Reed now sets goals to meet with other social media influencers and creates giveaways on the app TikTok. Later on in his career, he wants to start collaborating once a week with big creators. All he initially needed was starter money to launch his business, and now making and saving money is his primary focus.

“I started my business because I really didn’t have a way to afford any high-end shoes or clothing,” Reed said. “I used the profits to buy my own clothes and shoes that I wanted ever since I was little, but now since [the business] has grown so much, I’m putting [money toward] my college. It’s also a really good way to pay for things I need and want.”

Even though he’s still in high school, he’s not letting that stop him from creating big goals for his future as an entrepreneur. Always looking ahead, he’s mapped out every little detail in his road. He wants to open up a store in Melrose, California praying to get his name out there.

“Yeah I see myself going somewhere in the future,” Reed said. “I’m actually moving to California in a year to extend my business even bigger by creating more profit margins. College is really my ticket to go to California because if my business grows to the point where I make more money on my own, then I won’t really need to go to college anymore and I’ll just focus on myself.”

Starting a career while still being a student can pose countless challenges. Mainly working on his business alone, there have been times where he felt stumped. When this happens, he takes action by turning to school clubs and organizations for assistance.

Senior Jackson Reed reveals his entire shoe collection. (Jackson Reed)

“I think every student, every entrepreneur, needs a cheerleader,” entrepreneurship club sponsor Valerie Cooper said. “They need someone that believes in them, so on the days it’s hard or challenging they know someone out there is believing in them. 

Reed’s participation in the entrepreneurship club has helped him overcome the hurdles of being a business owner. There he met the president of the club, Atrion Sorrells, and started a new friendship.

“I hope he continues to branch out [and] innovate,” Sorrells said. “[I hope he continues] expanding the brand, continuing [going] above the horizons and also just using his platform he has right now.”

Looking into the future, Reed wants to know he can make a living without worrying about if he’s going to be able to pay off loans he borrowed. All he can do is hope for the best and continue following his dreams into being a HypeBeast entrepreneur. Making connections with other social media influencers was one start, now he’s making his way to being his own leader.

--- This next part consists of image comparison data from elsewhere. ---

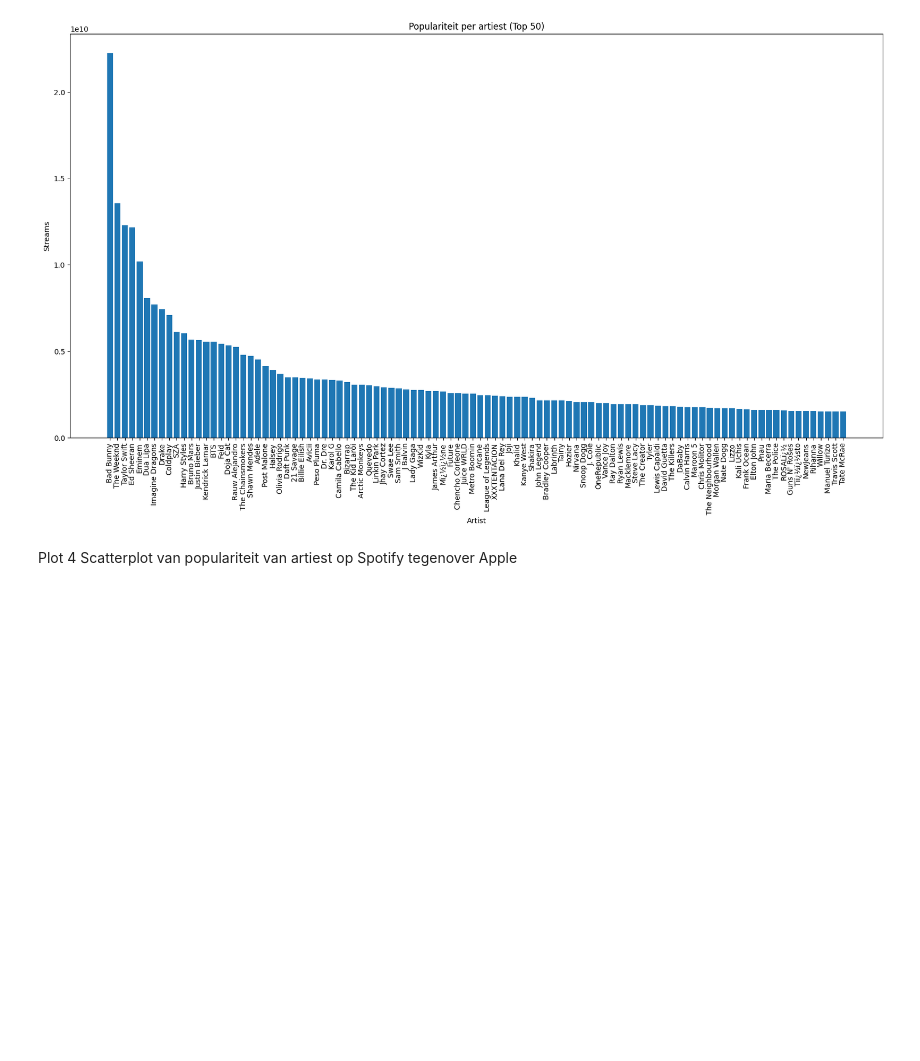
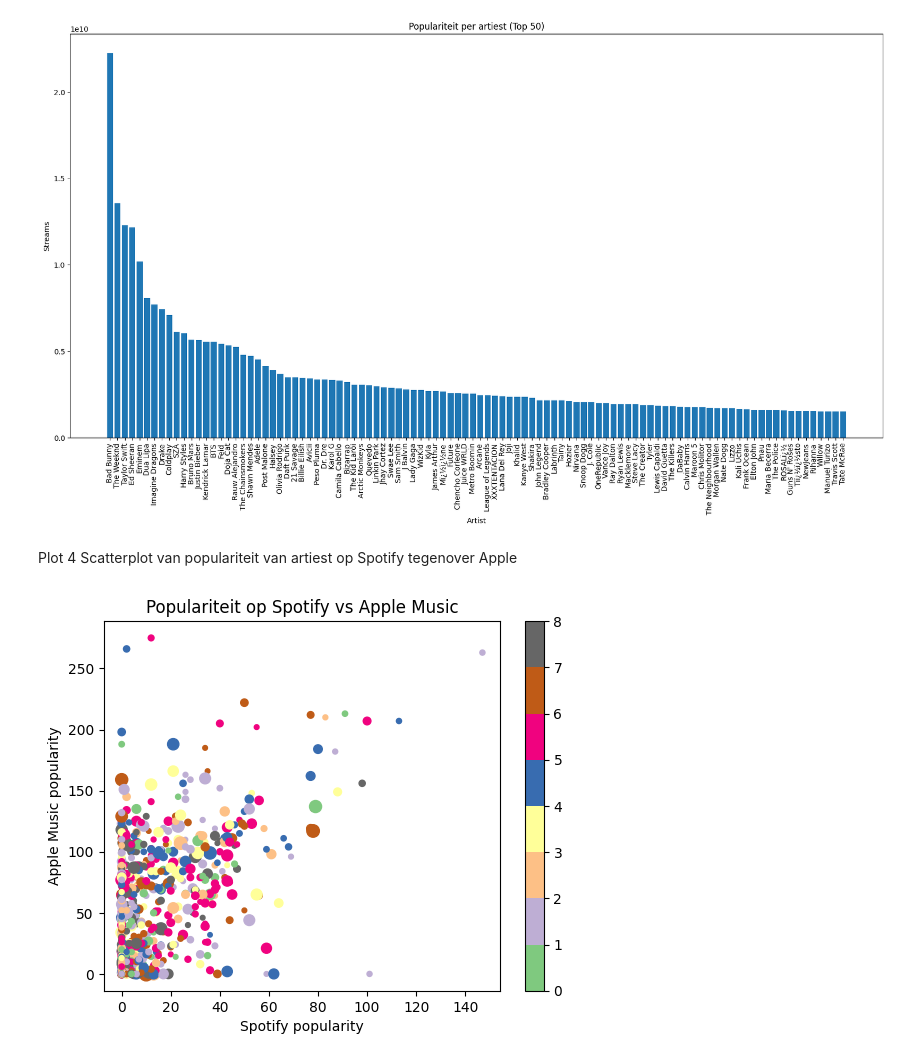
Before and after one commit to robindehullu-howest/apm-project, a Jupyter notebook: Data/TopSpotify.ipynb, the cells around one changed output. Cells and saved outputs as stored; diff of their text form; code cells hidden in the pictures; blank space fills up the shorter version.

Commit message:
Added popularity on spotify vs apple scatterplot with general type of song distinction

```diff
--- a/Data/TopSpotify.ipynb
+++ b/Data/TopSpotify.ipynb
@@ -195,3 +195,39 @@ plt.show()
 [figure]
 # %% [markdown]
 Plot 4 Scatterplot van populariteit van artiest op Spotify tegenover Apple
+# %%
+# scatterplot of the popularity of a song on spotify (in_spotify_charts) vs the popularity of an artist on apple music (in_apple_charts)
+# I want the size of the dots to be the scaled number of streams
+
+from sklearn.preprocessing import MinMaxScaler
+
+# Create a scaler object
+scaler = MinMaxScaler(feature_range=(10, 100))
+
+# Fit the scaler and transform the 'streams' column
+dataset['scaled_streams'] = scaler.fit_transform(dataset[['streams']])
+
+# I want the color of the dots to be the general type of song
+from sklearn.cluster import KMeans
+
+# Select the features to use for clustering
+features = dataset[['danceability_%', 'valence_%', 'energy_%', 'acousticness_%', 'instrumentalness_%', 'liveness_%', 'speechiness_%']]
+
+# Create a KMeans object with the number of clusters you want to create
+kmeans = KMeans(n_clusters=9)
+
+# Fit the KMeans object to the data
+kmeans.fit(features)
+
+# Add the cluster labels to the dataset
+dataset['cluster'] = kmeans.labels_
+
+plt.scatter(dataset['in_spotify_charts'], dataset['in_apple_charts'], s=dataset['scaled_streams'], c=dataset['cluster'], cmap='Accent')
+plt.colorbar()
+
+plt.xlabel('Spotify popularity')
+plt.ylabel('Apple Music popularity')
+plt.title('Populariteit op Spotify vs Apple Music')
+plt.show()
+# %% [output]
+[figure, added]
```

“Probably one of my biggest goals is to reach $100,000 in profits, which I can probably make within a few years,” Reed said. “If I was able to reach that margin, I could probably get on Entrepreneur Magazine, which would really help out my business and social media pages.”